The totals in Colorado Crime Stats come directly from the reporting agencies who, by law, report crime statistics to the CBI. The CBI does not convert the data in any manner, as we used to do on the old Crime in Colorado report. If you notice a discrepancy in your data, please contact us and we will try to help you troubleshoot.

Why did the report change?

The transition to a NIBRS based public report allows the statistics collected by law enforcement agencies to be presented in the manner in which they were collected, without the CBI having to convert the data from NIBRS to Summary. Through a grant provided by the Colorado Auto Theft Prevention Authority (CATPA), the CBI was able to fund a project to move to NIBRS public reporting in a report format that is widely used throughout the nation. It also allows law enforcement agencies to correct errors to their reported statistics as needed. The FBI migrated the nation to NIBRS reporting only January 1, 2021, and already provides NIBRS reports to the public. This change aligns the CBI with this FBI initiative.

How timely are these statistics?

Colorado Crime Stats NIBRS numbers are directly counted from the agency’s reports to the CBI and are up to date. A primary benefit to this new format is that if an error is found, it can be immediately corrected by the reporting agency. A corrected incident will be revised automatically on the Colorado Crime Stats site the following day. This was not possible with the former Crime in Colorado publication.

What are the statistics used for?

Law Enforcement and the communities they serve each have an interest in monitoring crime trends, upon which deployment and resource decisions can be made. The Colorado Division of Criminal Justice, as well as other academic, governmental, business, and media entities use NIBRS statistics in association with other measures to search for relevant connections between crime statistics and other factors.

I see a statistic of Cleared incidents. Does that mean an arrest was made?
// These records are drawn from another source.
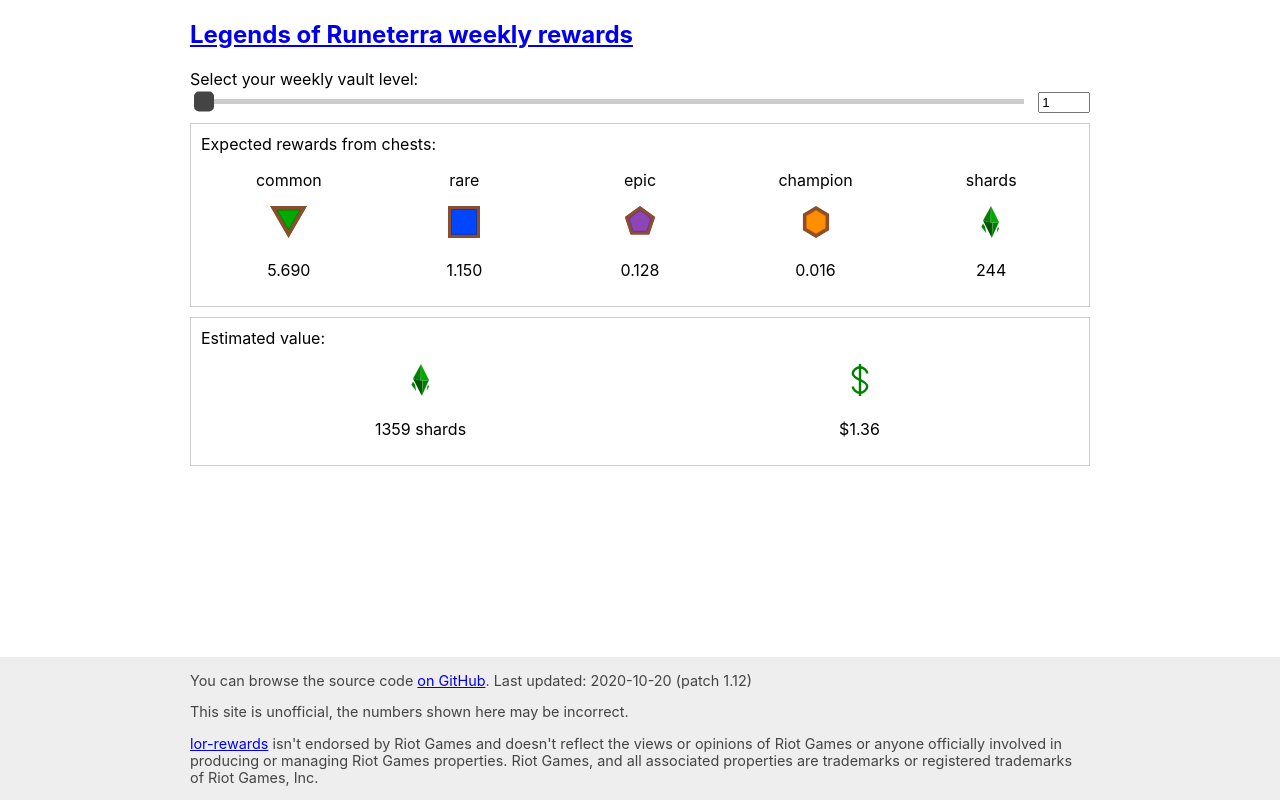
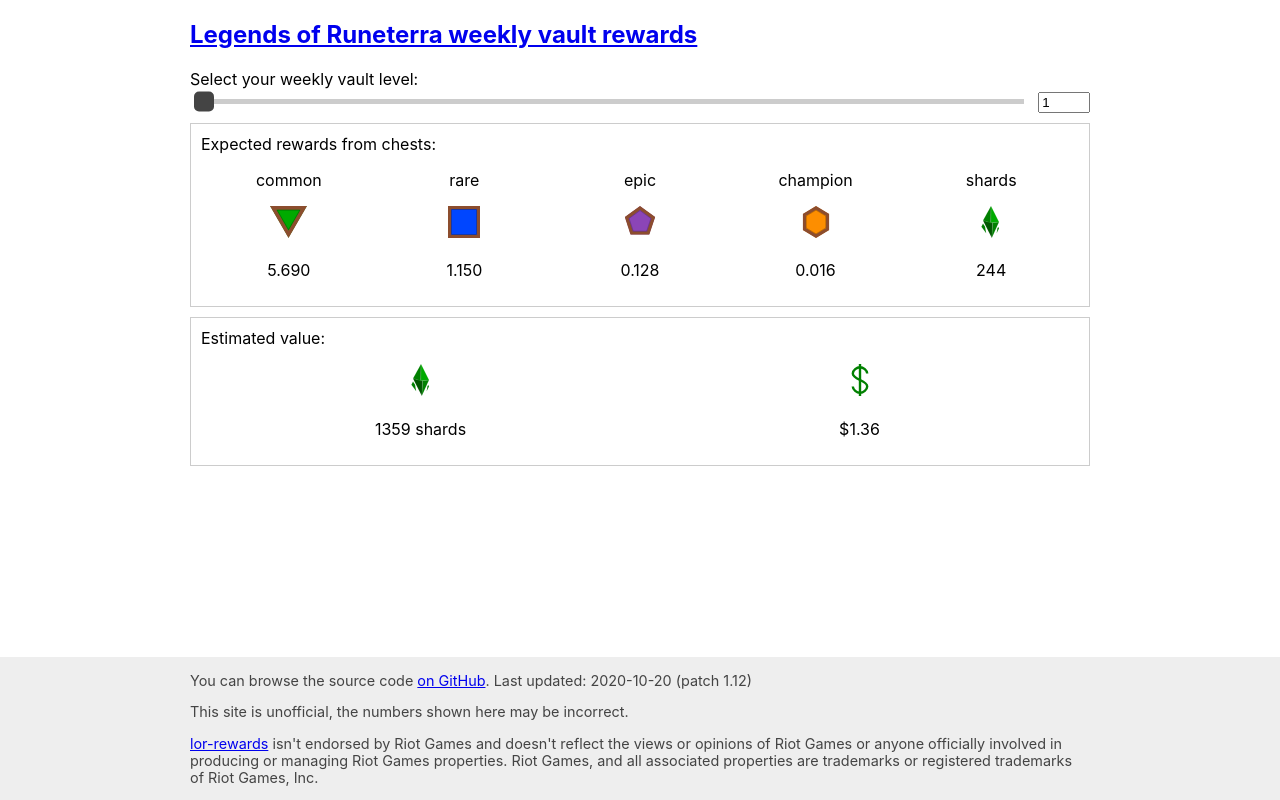
Before and after one commit to szebniok/lor-rewards, a Next.js app: page / in a window 1280 px wide. Built offline with nearby package versions, Linux system fonts and the light colour scheme.

Commit message:
Improve wording consistency

```diff
--- a/pages/index.tsx
+++ b/pages/index.tsx
@@ -19,14 +19,14 @@
         <>
             <Head>
                 <script async defer data-domain="szebniok.github.io/lor-rewards" src="https://stats.000077.xyz/js/plausible.js"></script>
-                <title>Legends of Runeterra weekly rewards</title>
-                <meta name="description" content="Legends of Runeterra weekly rewards calculator" />
+                <title>Legends of Runeterra weekly vault rewards</title>
+                <meta name="description" content="Legends of Runeterra weekly vault rewards calculator" />
             </Head>
             <nav>
                 <h1>
                     <Link href="/">
                         <a>
-                            Legends of Runeterra weekly rewards
+                            Legends of Runeterra weekly vault rewards
                         </a>
                     </Link>
                 </h1>
```
Also changed, not shown: screenshot.png, 1 other file (tests, documents, lock files or other folders).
Cleared, in most cases, means one or more arrests were made. However, there are exceptions where an incident has reached a conclusion from the law enforcement perspective. An incident is also cleared if the offender is found but not arrested, these are called "Exceptional Clearances." Exceptional Clearance occurs when the offender is a juvenile released to the parents, or if the offender is found to be deceased or if the offender is found to be in the custody of another jurisdiction. Also, an Exceptional Clearance may occur if the case cannot proceed by either prosecution declining the case, or the victim refusing to cooperate, the incident is counted as cleared. In all cases, "Cleared" means law enforcement has found the perpetrator of the crimes which occurred in the reported incident.